*** Available data Section Begins ***

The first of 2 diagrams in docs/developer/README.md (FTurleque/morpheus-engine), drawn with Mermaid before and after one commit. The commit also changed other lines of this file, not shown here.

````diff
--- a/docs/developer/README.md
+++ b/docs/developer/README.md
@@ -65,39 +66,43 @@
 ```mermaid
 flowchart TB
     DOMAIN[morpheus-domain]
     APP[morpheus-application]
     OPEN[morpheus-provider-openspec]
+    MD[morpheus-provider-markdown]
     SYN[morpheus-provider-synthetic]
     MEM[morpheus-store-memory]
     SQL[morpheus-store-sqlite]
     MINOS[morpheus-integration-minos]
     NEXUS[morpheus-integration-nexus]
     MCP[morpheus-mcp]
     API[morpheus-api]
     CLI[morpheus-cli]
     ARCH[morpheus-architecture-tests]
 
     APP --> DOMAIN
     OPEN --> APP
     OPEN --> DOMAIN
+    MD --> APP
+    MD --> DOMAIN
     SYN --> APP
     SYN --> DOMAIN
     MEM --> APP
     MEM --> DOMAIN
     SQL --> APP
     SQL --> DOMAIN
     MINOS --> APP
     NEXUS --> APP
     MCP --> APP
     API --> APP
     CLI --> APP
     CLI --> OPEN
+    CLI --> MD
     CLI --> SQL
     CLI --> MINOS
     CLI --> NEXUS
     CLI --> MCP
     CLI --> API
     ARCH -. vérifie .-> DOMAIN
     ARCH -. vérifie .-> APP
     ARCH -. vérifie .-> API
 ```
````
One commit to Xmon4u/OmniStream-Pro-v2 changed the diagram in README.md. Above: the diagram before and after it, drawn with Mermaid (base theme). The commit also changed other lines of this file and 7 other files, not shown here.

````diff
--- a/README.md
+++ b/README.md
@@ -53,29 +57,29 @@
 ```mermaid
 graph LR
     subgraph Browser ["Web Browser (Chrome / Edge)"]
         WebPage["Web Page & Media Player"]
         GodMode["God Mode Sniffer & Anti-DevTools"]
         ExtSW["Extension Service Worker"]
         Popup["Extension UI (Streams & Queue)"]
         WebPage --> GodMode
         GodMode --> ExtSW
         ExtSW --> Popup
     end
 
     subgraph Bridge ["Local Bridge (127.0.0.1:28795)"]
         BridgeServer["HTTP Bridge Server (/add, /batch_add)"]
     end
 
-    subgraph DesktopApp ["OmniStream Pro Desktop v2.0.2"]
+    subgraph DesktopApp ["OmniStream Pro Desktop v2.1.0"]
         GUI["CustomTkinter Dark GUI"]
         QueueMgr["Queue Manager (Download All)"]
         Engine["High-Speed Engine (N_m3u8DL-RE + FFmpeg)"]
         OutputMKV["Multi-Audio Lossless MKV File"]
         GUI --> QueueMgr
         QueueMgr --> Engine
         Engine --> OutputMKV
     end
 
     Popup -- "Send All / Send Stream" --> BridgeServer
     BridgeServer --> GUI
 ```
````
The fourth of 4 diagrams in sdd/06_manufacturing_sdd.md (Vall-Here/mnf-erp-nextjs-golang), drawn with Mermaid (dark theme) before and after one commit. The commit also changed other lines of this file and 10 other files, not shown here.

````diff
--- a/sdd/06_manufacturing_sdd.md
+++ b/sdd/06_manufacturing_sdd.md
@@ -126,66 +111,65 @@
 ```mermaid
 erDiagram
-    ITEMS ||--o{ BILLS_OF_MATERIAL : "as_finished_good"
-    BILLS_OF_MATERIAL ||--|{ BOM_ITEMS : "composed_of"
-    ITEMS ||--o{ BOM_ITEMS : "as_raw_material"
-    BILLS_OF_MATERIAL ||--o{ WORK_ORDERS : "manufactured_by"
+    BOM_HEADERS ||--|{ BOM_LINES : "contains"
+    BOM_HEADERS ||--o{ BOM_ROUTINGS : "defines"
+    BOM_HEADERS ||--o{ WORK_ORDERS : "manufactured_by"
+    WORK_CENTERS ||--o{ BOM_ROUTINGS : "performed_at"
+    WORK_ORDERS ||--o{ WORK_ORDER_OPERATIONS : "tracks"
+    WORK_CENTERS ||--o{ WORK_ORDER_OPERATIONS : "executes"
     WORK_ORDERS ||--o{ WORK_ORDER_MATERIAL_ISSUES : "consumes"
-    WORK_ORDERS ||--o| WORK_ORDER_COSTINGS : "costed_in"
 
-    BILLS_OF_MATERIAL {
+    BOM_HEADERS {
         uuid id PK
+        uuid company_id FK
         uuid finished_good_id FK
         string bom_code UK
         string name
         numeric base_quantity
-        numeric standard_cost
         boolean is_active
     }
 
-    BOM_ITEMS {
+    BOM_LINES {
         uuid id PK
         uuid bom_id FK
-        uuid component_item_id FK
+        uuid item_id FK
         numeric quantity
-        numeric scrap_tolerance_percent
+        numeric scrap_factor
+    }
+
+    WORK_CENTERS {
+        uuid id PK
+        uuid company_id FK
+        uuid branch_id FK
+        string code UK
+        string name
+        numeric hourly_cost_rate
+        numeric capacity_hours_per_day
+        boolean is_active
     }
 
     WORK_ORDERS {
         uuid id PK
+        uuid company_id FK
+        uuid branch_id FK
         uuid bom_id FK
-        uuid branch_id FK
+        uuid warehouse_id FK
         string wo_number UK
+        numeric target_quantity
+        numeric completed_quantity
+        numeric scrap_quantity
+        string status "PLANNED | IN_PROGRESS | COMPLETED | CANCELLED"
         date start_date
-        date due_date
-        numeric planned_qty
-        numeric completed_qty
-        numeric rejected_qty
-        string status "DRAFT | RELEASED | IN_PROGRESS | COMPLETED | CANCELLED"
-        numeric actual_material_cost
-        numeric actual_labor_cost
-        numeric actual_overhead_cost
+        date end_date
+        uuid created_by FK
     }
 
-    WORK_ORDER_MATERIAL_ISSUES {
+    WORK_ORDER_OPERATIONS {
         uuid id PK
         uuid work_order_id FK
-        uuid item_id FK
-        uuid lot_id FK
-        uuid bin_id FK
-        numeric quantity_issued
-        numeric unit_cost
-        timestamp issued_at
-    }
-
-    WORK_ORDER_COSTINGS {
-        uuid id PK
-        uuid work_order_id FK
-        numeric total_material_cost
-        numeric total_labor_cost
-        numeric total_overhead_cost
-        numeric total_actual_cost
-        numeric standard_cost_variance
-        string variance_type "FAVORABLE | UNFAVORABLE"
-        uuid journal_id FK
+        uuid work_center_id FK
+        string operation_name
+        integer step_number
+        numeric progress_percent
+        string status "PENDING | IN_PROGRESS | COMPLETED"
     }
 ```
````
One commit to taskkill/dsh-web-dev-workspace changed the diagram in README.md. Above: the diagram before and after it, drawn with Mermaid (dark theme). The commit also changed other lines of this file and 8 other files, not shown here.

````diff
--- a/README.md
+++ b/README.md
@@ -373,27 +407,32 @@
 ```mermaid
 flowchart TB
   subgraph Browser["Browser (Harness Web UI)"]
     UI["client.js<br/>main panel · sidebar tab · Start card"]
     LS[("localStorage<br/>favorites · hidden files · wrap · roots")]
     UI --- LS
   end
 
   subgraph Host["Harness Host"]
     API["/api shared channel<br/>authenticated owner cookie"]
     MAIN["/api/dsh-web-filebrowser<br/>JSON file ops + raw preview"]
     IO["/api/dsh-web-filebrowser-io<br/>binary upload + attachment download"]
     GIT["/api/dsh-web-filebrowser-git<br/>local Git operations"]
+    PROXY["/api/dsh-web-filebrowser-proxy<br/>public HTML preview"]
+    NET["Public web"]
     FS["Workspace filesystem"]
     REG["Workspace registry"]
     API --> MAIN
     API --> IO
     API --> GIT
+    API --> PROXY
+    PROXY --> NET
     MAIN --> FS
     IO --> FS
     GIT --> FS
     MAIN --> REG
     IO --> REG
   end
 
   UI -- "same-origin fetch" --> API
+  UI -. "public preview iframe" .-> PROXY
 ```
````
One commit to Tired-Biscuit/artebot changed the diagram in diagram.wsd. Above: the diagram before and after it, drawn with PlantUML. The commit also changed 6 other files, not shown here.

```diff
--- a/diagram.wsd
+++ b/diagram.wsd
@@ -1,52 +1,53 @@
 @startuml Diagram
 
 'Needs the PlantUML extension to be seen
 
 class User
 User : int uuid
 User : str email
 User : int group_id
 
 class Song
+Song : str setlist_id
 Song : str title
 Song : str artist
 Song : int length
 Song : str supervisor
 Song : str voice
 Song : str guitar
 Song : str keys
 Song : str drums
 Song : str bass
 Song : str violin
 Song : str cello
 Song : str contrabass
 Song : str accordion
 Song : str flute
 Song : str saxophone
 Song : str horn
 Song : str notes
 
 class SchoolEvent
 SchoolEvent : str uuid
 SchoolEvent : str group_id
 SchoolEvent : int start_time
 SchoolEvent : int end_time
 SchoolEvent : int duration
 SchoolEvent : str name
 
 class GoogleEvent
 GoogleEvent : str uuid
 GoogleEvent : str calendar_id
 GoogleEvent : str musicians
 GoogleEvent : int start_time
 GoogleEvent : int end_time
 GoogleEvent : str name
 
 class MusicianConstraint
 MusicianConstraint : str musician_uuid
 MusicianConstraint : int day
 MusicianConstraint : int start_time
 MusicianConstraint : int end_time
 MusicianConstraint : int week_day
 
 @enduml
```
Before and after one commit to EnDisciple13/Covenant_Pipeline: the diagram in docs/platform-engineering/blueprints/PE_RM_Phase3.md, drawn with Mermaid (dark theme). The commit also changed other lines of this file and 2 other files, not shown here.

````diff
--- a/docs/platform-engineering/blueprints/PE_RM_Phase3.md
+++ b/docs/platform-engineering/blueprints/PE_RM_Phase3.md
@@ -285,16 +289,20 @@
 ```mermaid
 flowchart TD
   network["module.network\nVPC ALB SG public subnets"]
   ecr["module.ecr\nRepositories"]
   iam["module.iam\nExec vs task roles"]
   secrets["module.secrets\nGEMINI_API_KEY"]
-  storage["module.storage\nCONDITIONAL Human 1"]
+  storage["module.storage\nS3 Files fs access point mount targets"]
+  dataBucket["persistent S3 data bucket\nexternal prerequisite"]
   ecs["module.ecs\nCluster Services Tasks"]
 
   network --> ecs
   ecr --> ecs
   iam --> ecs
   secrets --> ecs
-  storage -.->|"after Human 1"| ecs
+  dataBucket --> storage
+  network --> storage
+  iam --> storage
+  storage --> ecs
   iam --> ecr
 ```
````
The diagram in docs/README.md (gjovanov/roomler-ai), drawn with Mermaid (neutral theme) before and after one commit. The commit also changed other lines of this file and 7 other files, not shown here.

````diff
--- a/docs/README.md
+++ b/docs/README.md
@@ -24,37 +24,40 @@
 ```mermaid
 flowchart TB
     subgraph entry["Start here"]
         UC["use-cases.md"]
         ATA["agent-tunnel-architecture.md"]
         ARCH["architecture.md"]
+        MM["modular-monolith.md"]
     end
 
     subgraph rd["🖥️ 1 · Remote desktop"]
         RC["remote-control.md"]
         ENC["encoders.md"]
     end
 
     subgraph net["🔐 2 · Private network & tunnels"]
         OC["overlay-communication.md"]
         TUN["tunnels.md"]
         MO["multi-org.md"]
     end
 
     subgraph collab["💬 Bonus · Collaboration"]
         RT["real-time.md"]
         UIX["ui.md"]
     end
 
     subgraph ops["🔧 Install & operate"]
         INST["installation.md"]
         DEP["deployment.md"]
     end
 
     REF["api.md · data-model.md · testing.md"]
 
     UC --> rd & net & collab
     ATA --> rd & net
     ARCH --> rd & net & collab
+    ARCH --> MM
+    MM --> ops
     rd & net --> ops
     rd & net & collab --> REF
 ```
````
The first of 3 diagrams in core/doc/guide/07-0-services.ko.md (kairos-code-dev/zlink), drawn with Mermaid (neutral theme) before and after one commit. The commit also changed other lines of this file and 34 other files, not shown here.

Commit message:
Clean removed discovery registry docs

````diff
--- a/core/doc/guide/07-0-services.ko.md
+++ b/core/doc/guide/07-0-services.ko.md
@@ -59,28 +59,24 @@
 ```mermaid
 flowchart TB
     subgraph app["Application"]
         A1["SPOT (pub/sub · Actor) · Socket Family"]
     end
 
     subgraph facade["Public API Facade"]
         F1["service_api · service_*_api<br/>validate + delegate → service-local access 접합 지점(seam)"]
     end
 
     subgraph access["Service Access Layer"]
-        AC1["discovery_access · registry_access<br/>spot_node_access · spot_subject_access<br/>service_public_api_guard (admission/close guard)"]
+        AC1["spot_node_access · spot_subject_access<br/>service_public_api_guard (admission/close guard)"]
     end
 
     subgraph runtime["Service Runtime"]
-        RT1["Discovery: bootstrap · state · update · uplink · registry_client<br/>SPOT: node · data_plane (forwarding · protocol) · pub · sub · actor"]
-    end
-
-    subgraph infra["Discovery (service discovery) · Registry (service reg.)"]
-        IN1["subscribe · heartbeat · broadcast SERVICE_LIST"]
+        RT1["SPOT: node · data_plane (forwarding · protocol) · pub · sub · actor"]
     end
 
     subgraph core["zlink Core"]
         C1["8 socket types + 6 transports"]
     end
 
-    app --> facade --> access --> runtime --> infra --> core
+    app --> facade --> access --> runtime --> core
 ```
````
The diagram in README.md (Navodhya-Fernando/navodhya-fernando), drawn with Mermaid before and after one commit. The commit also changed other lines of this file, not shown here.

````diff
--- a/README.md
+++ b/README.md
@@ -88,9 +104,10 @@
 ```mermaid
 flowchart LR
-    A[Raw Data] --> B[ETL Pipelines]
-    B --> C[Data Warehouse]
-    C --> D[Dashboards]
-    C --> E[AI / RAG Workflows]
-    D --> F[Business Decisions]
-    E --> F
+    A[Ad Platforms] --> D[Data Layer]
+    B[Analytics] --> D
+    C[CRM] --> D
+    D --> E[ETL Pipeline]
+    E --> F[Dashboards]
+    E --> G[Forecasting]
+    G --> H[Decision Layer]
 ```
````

*** Available data Section Ends ***

Check each line of the entries above for the word "MusicianConstraint". List the ones that have it.

Exercise output:
 class MusicianConstraint
 MusicianConstraint : str musician_uuid
 MusicianConstraint : int day
 MusicianConstraint : int start_time
 MusicianConstraint : int end_time
 MusicianConstraint : int week_day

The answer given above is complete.